Friday, June 19, 2009


During the two months that I was in France I had an unnecessary but nagging sense of being cut off, isolated. Whereas Christine was delighted to be away from home and household chores, I was antsy toward the end of the time – wanting to return to my place and my things.

Part of the reason for my angst was my pre-trip decision not to take along my laptop. It’s a heavy Dell, and tourist info incessantly warned us about theft. I didn’t carry a cell phone either. It is interesting to me how the absence of these communicative devices affected me. (Sure there were internet cafés and pay phones).

In a Paris Boulangerie (Bakery/Café) one morning we met an Aussie couple our ages who wore back and front packs and had a tiny laptop and cell phone and were away for three months. They were more well adjusted to being away than I was.

I have a feeling that I am too attached to things, specially when I follow the ongoing travel news of Tim and Cindie Travis, a young couple who made the decision to travel via bicycle for the next twenty years minimum.
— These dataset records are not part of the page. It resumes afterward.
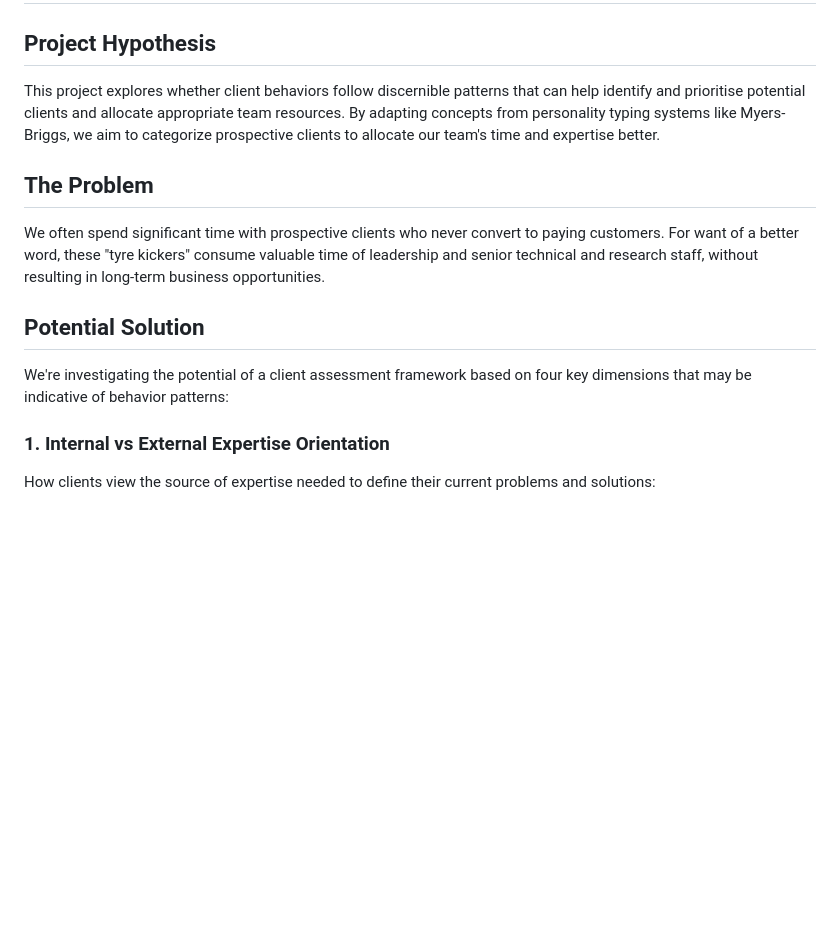
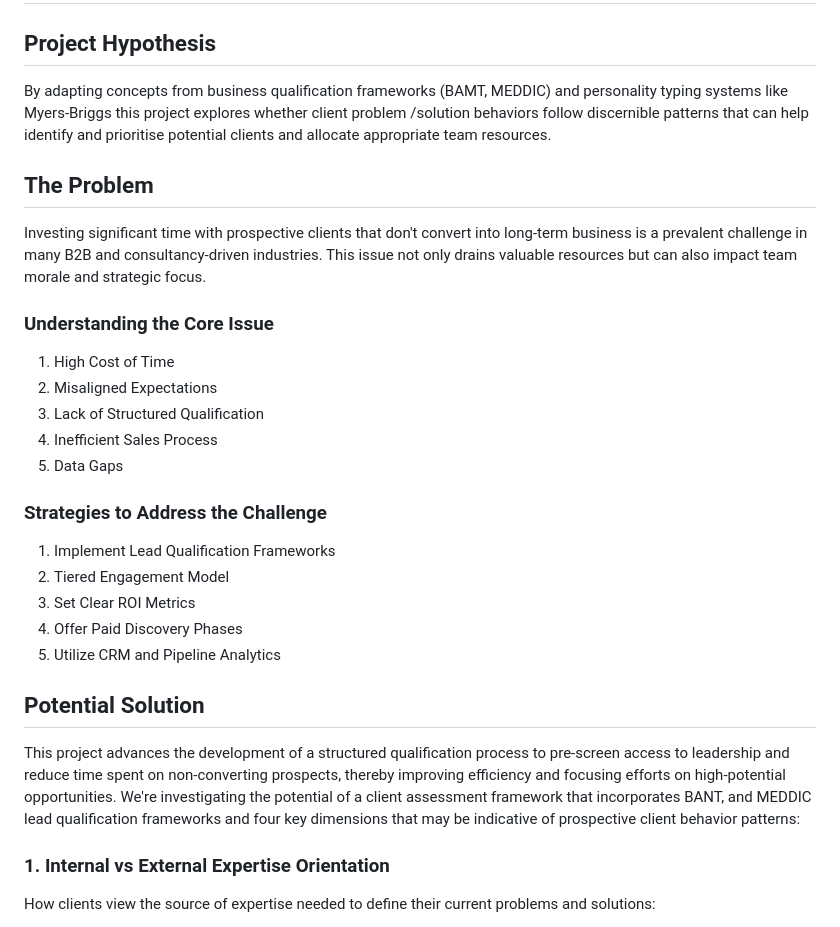
Before and after one commit to lee0007/client-assessment-framework, a Markdown page: README.md, the part around the change. Drawn GitHub-style; blank space fills up the shorter version.

Commit message:
Update README.md
expanding on problem to inform solution

```diff
--- a/README.md
+++ b/README.md
@@ -2,15 +2,29 @@
 
 ## Project Hypothesis
 
-This project explores whether client behaviors follow discernible patterns that can help identify and prioritise potential clients and allocate appropriate team resources. By adapting concepts from personality typing systems like Myers-Briggs, we aim to categorize prospective clients to allocate our team's time and expertise better.
+By adapting concepts from business qualification frameworks (BAMT, MEDDIC) and personality typing systems like Myers-Briggs this project explores whether client problem /solution behaviors follow discernible patterns that can help identify and prioritise potential clients and allocate appropriate team resources.
 
 ## The Problem
 
-We often spend significant time with prospective clients who never convert to paying customers. For want of a better word, these "tyre kickers" consume valuable time  of leadership and senior technical and research staff, without resulting in long-term business opportunities.
+Investing significant time with prospective clients that don't convert into long-term business is a prevalent challenge in many B2B and consultancy-driven industries. This issue not only drains valuable resources but can also impact team morale and strategic focus.
+
+### Understanding the Core Issue
+1. High Cost of Time
+2. Misaligned Expectations
+3. Lack of Structured Qualification
+4. Inefficient Sales Process
+5. Data Gaps
+
+### Strategies to Address the Challenge
+1. Implement Lead Qualification Frameworks
+2. Tiered Engagement Model
+3. Set Clear ROI Metrics
+4. Offer Paid Discovery Phases
+5. Utilize CRM and Pipeline Analytics
 
 ## Potential Solution
 
-We're investigating the potential of a client assessment framework based on four key dimensions that may be indicative of behavior patterns:
+This project advances the development of a structured qualification process to pre-screen access to leadership and reduce time spent on non-converting prospects, thereby improving efficiency and focusing efforts on high-potential opportunities. We're investigating the potential of a client assessment framework that incorporates BANT, and MEDDIC lead qualification frameworks and four key dimensions that may be indicative of prospective client behavior patterns:
 
 ### 1. Internal vs External Expertise Orientation
 How clients view the source of expertise needed to define their current problems and solutions:
```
All they have is what they can carry.

Since 2002 when they left their Arizona, USA home they have been on the road with no plans to stop. They saved their money, terminated their jobs, sold their possessions and set off to travel the world. Every 18 months they take a break. Their web site contains their ongoing travel blog, short videos and photo journal. They update their web site regularly, on location. And, smart thinking – they write and publish books about their travels (audio books and PDF download books as well).

Here is a list of sites of their saga:
Home Site
Previous letters
Blog RSS
Video PodCast Feed
Cindie's Daily Road Journal on Twitter
Leave Your Comments

Back to me. We have so much stuff. Well, I have. We have lived in the same house for almost twenty years. I confess to packratitis. We are seriously talking about the timing for our house sale and acquiring a smaller living space. I can take perhaps, 30% of my stuff. Whoa is me. I am undone. I will be a man without stuff.


  1. Did you mean - Woe is me?
    Or did you mean - Whoa is me?
    Both work really well in this context.
    I am learning whoa is me - don't buy more stuff that must be incorporated into my other stuff and take more time to polish, guard and maintain.
    Whoa, girl!

  2. I did mean woe but I agree that my mispell is apt aussi.